Why is it that so much scientific research ends up making headlines? Because they ask us to report on their research, that’s one reason. Medical journals and research institutions work hard to make sure that their scientific papers appear in the news.
This is how it works: science and medical reporters are given special access to websites that give advance notice of upcoming research. There are dizzying lists of dozens of scientific papers from hundreds of journals, volumes of new research that is published every single day. There are armies of helpful public relations people who arrange interviews with the scientists, so we can all be ready for the moment when the embargo lifts.
The embargo is a strict deadline, enforced by threat of future exclusion, and reporters who mistakenly break the embargo can be punished for years by the offended journal, which will refuse all access to future papers. This fear of embargo-breaking keeps the international media in line.

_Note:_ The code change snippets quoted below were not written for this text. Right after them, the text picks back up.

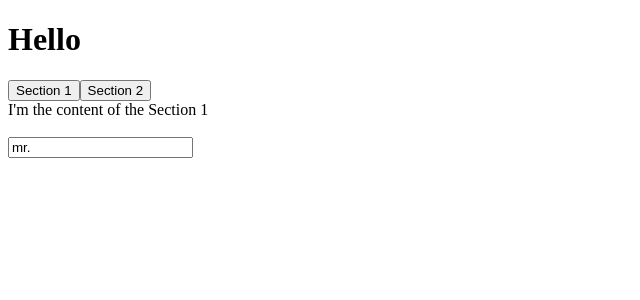
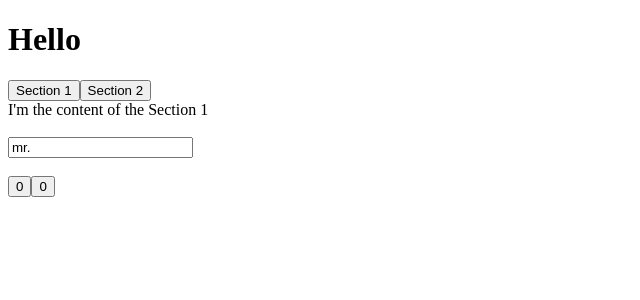
Before and after one commit to SINMINGYU/reactHooksPractice, a React (Create React App) app in the folder react-hooks/: page / in a window 1280 px wide. Shown: the top 300 px of the page, without its empty margins (0-640 px from the left). Built offline with nearby package versions, Linux system fonts and the light colour scheme.

Commit message:
practice_05_useEffect_button

```diff
--- a/react-hooks/src/App.js
+++ b/react-hooks/src/App.js
@@ -1,12 +1,9 @@
-import React from "react";
+// import React, { useEffect, useState } from "react";
 import content from "./content";
 import UseInput from "./UseInput";
 import UseTabs from "./UseTabs";
-
-const inputData = {
-    initialValue: "mr.",
-    validator: (value) => !value.includes("@"),
-};
+import UseEffectButton from "./UseEffectIntro";
+import inputData from "./inputData";
 
 function App() {
     return (
@@ -19,6 +16,8 @@ function App() {
                     initialValue={inputData.initialValue}
                     validator={inputData.validator}
                 />
+                <br />
+                <UseEffectButton />
             </div>
         </div>
     );
--- /dev/null
+++ b/react-hooks/src/UseEffectIntro.jsx
@@ -0,0 +1,23 @@
+import React, { useEffect, useState } from "react";
+
+function UseEffectButton() {
+    const sayHello = () => console.log("hello");
+    const [number, setNumber] = useState(0);
+    const [aNumber, setAnumber] = useState(0);
+    useEffect(sayHello, []);
+    const numberButton = () => {
+        return setNumber(number + 1);
+    };
+    const aNumberButton = () => {
+        return setAnumber(aNumber + 1);
+    };
+
+    return (
+        <div>
+            <button onClick={numberButton}>{number}</button>
+            <button onClick={aNumberButton}>{aNumber}</button>
+        </div>
+    );
+}
+
+export default UseEffectButton;
--- /dev/null
+++ b/react-hooks/src/inputData.js
@@ -0,0 +1,6 @@
+const inputData = {
+    initialValue: "mr.",
+    validator: (value) => !value.includes("@"),
+};
+
+export default inputData;
```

We all hold back on the story until the designated day and time, say 5 p.m. on Wednesday, when the embargo magically lifts, and the headlines fly out around the world, giving the impression that news has just broken wide open.http://www.cbc.ca/news/health/story/201 ... crowe.html